We have flights to Warsaw From:
Aalesund, Amsterdam, Athens, Baku, Barcelona, Bari, Bergen, Berlin, Billund, Brussels, Budapest, Chisinau, Copenhagen ,Dublin, Dusseldorf, Frankfurt, Hamburg, Helsinki, Istanbul, Kaliningrad ,Kiev, Lappeenranta, London, Milan, Minsk, Moscow, Munich, Nice, Odessa, Oslo, Oulu, Paris, Palanga, Riga, Rome, Simferopol, St Petersburg, Stavanger, Stockholm, Tallinn, Tampere, Tashkent, Tbilisi, Tel Aviv, Turku, Umea, Vaasa, Venice, Vienna, Zurich
Even though the city was completely levelled during World War II, the so called "Phoenix City" of Warsaw has arisen anew, determined more than ever to become a world class destination (and it is succeeding nicely). From the faithfully rebuilt Old Town to the few surviving palaces and structures, to its vibrant, jazzy nightlife and the festivals which annually attract tourists hungry for culture, Warsaw may more than surprise anyone out for a rewarding city-break. Located in the east of Poland on either side of the Vistula River and separated by the Warsaw Escarpment, a cliffside that runs throughout the town, Warsaw is the capital city of Poland and boasts a growing population of some 1.7 million, making it the 8th largest city in EU. Join airBaltic on a cheap flight to Frederic Chopin International Airport and get to know the Mermaid City (the half fish, half woman is the historic symbol of Warsaw.)
Czesc! (Hello!) While the official language of Warsaw is Polish, a West Slavic language, many of the city’s inhabitants speak some level of English. In addition, travellers are likely to encounter Russian, German and French. Therefore, any city-break in Warsaw is an opportunity to explore the Polish language while still getting along quite well both in the hotels and tourist areas, and beyond. Powodzeni! (Good luck!)
See and Do
Leave all assumptions behind when visiting this young city and experience the transformation in action in Warsaw. Begin in the beautifully restored Old Town at Castle Square marked by King Sigismund's Column (fronted by the Royal Castle, which you can’t miss), celebrating the King’s decision to make Warsaw the capital of Poland. Then, stroll down the so-called Royal Route to see its palaces and stop by the leafy Royal Baths Park dating to the 17th century and Warsaw’s biggest park. Home to the Chopin Monument, visitors in the summer may enjoy an outdoor piano concert here in honour of the city’s native composer. Also worth admiring is the spectacular baroque architecture and indoor art exhibition of beautiful Wilanów Palace, once home to Polish King John III Sobieski. But don’t stop there as Warsaw has many further sights to explore. Feel the undeniable Jewish aspect of the city at the Nozyk Synagogue, along the remaining portion of the ghetto wall on Sienna Street or down vibrant Prózna Street. Similary, pay homage to famous Warsaw scientist Marie Curie’s birthplace at the Warsaw New Town or venture into Powazki Cemetery, a statue packed ancient necropolis, and one of the oldest in Europe.

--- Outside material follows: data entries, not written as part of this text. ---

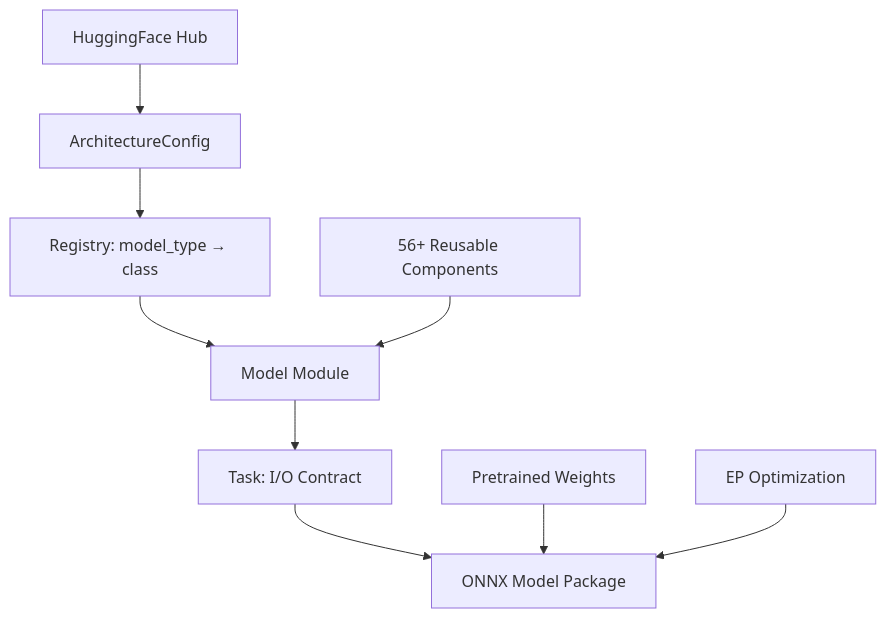
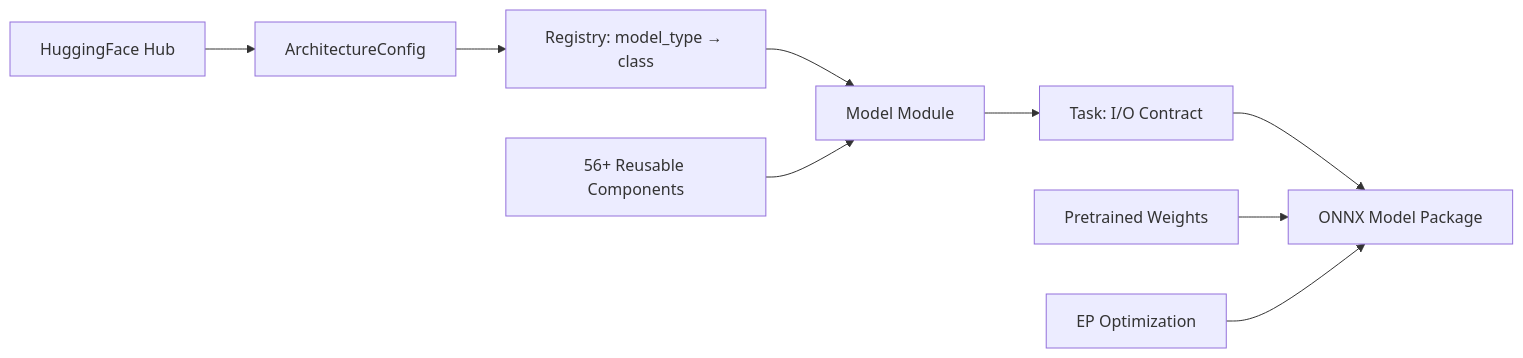
One commit to justinchuby/talk-mobius changed the first of 2 diagrams in slides.md. Above: the diagram before and after it, drawn with Mermaid. The commit also changed other lines of this file, not shown here.

````diff
--- a/slides.md
+++ b/slides.md
@@ -266,11 +266,11 @@
 ```mermaid
-graph TD
+graph LR
     HF[HuggingFace Hub] --> Config[ArchitectureConfig]
     Config --> Registry[Registry: model_type → class]
     Registry --> Model[Model Module]
     Components[56+ Reusable Components] --> Model
     Model --> Task[Task: I/O Contract]
     Task --> ONNX[ONNX Model Package]
     Weights[Pretrained Weights] --> ONNX
     EP[EP Optimization] --> ONNX
 ```
````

Tourists may purchase tickets to a show at one of 30 major theatres, top among them being the National Theatre founded in 1765. Music lovers will delight in the many options available, including the the Polish National Opera and the National Philharmonic Hall. Plan your flight for summer and attend the Warsaw Summer Jazz Days, while other notable festivals include the Chopin Festival and the Festival of Old Music or, to celebrate the birth of summer, the Midsummer’s night festival of Wianki (or Wreaths), when the city erupts with fireworks and dusk to dawn riverside partying. The film industry is also quite alive in the city, highlighted by the fact that Warsaw featured as a backdrop in the Roman Polanski’s Oscar winning The Pianist.
From the the shining chrome of classic automobiles at the Motorisation Museum to the well-documented Warsaw Historical Museum, there are over 60 museums offering fantastic cultural diversity. Still, should you have time for only one, head to the National Museumf for a day soaking up its broad collection of over 800,000 pieces covering most of Polish history and art. For Poland’s largest private art collection, however, head to Carroll Porczynski Collection Museum including such masters as Rubens, Goya, van Gogh and Dalí.